As you follow or friend lots of people, you might find it becoming difficult to keep up with everything that’s going on. This is a clue that it’s time to curate, cull, or trim your follows. This can be done in several ways, including by putting people in lists, by using various tools to clear out people who aren’t active members of the network, or just by redefining your own rules about what you talk about or how much time you have to spend on a network.
- Think about time in the network
Are you being strategic about the scare time resource you have in this network? Do you have expectations of doing professional development within a 9-5 framework? Are you able to committ to times when people are having the best conversations? Early morning is my favourite time, but most people Tweet from 7-9pm, that’s why so many Tweetchats are on at this time.
- Its okay to be non-linear!

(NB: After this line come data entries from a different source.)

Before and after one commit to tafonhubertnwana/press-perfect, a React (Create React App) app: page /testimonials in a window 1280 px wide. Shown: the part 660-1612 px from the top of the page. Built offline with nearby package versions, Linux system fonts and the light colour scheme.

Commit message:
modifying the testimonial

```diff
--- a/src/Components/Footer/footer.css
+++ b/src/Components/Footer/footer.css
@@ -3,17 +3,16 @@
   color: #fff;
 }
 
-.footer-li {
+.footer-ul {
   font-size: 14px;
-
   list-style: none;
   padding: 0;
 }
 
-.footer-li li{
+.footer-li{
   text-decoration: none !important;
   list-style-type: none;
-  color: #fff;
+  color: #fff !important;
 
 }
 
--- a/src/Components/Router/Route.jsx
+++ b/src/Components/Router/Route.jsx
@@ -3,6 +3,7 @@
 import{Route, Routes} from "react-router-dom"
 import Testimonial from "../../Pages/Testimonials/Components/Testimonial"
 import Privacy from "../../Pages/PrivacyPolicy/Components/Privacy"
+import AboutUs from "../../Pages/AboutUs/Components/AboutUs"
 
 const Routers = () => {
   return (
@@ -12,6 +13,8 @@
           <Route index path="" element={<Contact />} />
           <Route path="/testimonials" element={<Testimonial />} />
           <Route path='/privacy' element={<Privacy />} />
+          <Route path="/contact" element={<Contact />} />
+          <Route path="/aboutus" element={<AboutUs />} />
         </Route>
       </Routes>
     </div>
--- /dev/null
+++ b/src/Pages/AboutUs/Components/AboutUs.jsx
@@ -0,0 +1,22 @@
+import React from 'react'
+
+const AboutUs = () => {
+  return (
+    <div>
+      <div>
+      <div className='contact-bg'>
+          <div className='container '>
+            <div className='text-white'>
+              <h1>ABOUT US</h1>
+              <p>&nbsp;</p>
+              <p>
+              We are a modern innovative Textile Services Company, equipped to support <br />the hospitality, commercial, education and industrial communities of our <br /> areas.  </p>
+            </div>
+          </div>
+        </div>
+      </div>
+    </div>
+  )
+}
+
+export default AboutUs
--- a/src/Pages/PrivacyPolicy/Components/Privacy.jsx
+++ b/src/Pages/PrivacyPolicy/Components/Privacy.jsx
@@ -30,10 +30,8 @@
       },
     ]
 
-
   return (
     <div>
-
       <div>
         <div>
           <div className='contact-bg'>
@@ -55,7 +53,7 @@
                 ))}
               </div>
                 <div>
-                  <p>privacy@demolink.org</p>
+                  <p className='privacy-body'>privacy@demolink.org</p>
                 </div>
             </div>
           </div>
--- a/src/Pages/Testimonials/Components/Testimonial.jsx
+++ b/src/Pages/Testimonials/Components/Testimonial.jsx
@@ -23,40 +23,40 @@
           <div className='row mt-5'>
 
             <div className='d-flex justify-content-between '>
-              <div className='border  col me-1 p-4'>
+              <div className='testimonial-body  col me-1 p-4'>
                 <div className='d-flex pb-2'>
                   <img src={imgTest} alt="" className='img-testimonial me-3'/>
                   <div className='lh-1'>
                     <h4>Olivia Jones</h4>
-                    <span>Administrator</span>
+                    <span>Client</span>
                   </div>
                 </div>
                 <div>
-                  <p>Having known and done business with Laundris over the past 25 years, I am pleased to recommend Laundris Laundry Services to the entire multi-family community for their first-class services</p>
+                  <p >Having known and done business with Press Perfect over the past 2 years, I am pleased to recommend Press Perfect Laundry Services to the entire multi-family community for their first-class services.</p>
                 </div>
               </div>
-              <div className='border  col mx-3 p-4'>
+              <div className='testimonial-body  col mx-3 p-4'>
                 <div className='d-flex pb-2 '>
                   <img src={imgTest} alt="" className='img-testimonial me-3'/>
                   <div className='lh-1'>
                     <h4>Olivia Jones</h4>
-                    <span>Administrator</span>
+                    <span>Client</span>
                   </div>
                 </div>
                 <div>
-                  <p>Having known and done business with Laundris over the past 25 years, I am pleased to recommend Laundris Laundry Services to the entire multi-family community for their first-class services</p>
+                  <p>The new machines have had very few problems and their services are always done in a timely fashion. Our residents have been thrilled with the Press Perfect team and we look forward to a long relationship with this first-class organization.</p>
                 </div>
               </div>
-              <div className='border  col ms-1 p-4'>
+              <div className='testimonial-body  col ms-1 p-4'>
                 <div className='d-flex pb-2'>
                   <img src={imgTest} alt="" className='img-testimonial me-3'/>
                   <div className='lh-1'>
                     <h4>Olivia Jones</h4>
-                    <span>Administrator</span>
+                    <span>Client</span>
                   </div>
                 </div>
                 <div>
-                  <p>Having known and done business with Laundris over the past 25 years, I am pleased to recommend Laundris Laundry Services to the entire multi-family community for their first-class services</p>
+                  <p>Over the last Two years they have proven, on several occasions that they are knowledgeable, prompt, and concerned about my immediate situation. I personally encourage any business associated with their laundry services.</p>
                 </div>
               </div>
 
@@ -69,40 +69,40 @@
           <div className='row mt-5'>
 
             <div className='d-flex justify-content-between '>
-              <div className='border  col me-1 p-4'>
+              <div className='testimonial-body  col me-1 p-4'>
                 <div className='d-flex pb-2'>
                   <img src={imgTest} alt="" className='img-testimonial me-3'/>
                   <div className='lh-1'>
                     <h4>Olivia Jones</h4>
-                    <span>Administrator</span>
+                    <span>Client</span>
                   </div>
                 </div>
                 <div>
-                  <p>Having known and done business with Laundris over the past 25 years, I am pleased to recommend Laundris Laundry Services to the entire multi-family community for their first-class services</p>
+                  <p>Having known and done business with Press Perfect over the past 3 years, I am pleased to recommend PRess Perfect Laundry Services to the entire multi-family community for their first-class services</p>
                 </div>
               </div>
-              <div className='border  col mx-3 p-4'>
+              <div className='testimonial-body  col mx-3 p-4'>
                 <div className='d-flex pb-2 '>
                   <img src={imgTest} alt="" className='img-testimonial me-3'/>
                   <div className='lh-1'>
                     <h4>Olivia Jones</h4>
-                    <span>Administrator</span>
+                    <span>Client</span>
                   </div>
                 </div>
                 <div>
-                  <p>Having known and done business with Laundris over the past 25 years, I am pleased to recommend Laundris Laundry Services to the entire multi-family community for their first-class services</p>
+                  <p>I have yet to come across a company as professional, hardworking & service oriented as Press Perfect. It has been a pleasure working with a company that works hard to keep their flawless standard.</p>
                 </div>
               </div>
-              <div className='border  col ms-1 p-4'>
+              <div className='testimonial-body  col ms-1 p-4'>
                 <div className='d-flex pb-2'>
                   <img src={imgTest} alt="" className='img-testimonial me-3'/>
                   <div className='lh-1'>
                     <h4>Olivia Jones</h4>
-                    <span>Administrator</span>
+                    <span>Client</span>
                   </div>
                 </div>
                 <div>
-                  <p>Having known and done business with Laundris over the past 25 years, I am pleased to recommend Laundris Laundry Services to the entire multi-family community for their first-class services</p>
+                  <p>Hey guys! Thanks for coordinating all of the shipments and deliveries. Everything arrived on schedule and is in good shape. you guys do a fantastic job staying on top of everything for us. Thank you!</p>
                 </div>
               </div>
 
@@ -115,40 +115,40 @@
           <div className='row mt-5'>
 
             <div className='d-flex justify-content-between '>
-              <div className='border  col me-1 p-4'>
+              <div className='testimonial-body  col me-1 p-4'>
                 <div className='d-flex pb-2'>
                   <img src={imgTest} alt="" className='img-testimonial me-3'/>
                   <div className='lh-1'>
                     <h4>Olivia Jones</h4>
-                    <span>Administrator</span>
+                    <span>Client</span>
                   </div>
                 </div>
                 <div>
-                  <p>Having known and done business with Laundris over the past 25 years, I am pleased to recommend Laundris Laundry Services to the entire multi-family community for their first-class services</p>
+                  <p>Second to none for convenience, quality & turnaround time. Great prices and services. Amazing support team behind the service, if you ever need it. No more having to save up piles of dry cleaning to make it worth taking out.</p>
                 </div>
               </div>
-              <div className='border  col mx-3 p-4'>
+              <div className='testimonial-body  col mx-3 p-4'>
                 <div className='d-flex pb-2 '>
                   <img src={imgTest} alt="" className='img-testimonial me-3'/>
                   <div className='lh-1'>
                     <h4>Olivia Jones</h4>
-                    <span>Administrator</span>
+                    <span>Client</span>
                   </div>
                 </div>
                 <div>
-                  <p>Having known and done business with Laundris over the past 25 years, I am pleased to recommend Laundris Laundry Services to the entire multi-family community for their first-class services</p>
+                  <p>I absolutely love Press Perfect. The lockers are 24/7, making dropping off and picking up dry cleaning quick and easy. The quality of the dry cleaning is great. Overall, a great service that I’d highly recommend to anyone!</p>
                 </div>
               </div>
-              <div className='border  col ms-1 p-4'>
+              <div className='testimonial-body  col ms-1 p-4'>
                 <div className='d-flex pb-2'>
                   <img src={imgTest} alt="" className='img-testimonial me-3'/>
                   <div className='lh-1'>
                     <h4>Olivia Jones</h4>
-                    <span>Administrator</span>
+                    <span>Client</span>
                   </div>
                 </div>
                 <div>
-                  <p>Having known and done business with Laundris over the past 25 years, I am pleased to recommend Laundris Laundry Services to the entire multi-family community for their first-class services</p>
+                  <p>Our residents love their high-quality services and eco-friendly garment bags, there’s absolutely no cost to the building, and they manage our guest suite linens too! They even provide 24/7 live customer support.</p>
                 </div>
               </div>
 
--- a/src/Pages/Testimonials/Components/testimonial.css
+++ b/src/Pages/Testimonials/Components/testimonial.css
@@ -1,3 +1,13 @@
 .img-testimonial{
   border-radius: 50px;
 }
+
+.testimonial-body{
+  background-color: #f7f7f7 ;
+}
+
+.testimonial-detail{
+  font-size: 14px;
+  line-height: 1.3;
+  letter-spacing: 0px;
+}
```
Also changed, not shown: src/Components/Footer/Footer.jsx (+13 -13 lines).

Social network chatting is great when you are online at the same time as the person you’re chatting with, but people don’t expect instant responses. We are all busy, and that’s okay. It’s great to send a quick message saying you’d like to pick up a subject with someone another time, but lots of people find it better to write a blog-post to expand an opinion and share it widely by linking to it in social media- commenting on people’s posts and writing your own is a great way to have deeper conversations with other people in your network. So if you find yourself worrying about “keeping up” with what’s being said, please relax. As your network grows and you curate a network that is bespoke to your professional interests, your network will start to filter information. Things that you find interesting will probably be shared several times, from different directions. Trust that the information you need will get to you. It will.

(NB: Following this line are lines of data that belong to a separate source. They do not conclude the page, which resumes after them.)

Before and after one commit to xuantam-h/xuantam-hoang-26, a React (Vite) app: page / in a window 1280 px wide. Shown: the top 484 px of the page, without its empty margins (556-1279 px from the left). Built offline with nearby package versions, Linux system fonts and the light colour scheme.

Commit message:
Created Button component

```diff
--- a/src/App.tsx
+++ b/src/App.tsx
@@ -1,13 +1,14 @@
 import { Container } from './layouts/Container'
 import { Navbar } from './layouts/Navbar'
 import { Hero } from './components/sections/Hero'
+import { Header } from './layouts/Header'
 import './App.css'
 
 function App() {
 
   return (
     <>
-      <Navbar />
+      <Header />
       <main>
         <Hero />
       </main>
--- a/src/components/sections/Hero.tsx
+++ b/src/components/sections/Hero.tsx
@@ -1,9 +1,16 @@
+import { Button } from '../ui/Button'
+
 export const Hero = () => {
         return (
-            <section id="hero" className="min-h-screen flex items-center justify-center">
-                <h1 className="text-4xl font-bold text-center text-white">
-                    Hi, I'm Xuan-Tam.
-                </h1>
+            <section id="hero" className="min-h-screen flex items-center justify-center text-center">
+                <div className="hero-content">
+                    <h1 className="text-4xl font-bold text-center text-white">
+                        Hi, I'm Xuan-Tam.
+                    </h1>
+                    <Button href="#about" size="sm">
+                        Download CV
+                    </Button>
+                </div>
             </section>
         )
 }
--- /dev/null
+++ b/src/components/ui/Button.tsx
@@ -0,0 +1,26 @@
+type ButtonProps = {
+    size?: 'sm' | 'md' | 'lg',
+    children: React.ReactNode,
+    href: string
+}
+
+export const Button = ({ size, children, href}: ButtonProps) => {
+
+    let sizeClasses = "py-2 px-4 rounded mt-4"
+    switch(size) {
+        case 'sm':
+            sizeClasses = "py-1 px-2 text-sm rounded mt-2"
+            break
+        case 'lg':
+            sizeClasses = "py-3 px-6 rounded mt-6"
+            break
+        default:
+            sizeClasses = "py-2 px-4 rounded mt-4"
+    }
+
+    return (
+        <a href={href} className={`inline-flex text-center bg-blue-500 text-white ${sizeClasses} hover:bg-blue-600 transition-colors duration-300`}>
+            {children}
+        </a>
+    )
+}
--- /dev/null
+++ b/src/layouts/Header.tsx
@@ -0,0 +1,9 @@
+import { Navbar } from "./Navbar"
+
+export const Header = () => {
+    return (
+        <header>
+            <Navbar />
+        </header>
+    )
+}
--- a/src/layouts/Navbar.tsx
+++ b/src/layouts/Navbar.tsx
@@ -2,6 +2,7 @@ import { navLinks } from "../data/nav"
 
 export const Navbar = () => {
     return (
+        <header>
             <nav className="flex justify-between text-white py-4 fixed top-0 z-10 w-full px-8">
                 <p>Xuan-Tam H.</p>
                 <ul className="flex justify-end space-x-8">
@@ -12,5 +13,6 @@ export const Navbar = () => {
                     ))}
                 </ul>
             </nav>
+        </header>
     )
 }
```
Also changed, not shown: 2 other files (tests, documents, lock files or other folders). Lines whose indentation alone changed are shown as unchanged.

I hope you’ve found the information I’ve shared useful, and I hope you can take away a couple of strategies to apply to your own practice. Social media can enhance our professional development in new ways- and I find Twitter particularly useful. Go on, give it a try!
I’m interested to know what you think- what tips would you share for people who are just starting to think about using social media in this way?
Thanks to all the participants in the workshop at #smsmhealth in Leeds today, and to Leeds and York Partnerships Foundation Trust and Leeds Mind for co-hosting the event.
If you would like to talk to me about delivering training and mentoring in using social media professionally within your organisation or practice, do get in touch.
Other blogs about #smsmhealth:
Resources for Social Media for Professional Development
@claireot on demonstrating clinical leadership through using social media http://theclnnetwork.blogspot.co.uk/2012/06/social-media-not-just-peter-andres.html
@wenurses Twitterversity guide to Twitter http://www.wenurses.co.uk/Resources/twitterversity.php
The Not So Big Society blog with great example of how NOT to do it http://notsobigsociety.wordpress.com/2012/09/18/how-not-to-debate-with-health-professionals-on-twitter/
@claireot on Littlefeet- a case study of the consequences of poor staff digital literacy in a mental health inpatients unit http://claireot.wordpress.com/2012/01/04/censorship-or-duty-of-care-little-feet-blogging-on-an-acute-mental-health-inpatients-ward/
and the Littlefeet case study develops the Streisand Effect http://claireot.wordpress.com/2012/01/06/little-feet-pursues-pals-an-update-in-the-mental-health-inpatients-blogging-debate/
OTalk and Occhat Blog
OTalk and Occhat Twitter
OTalk and Occhat Facebook Page
OT4OT Facebook Group
OT24Vx- the 24hr Virtual Exchange- on Facebook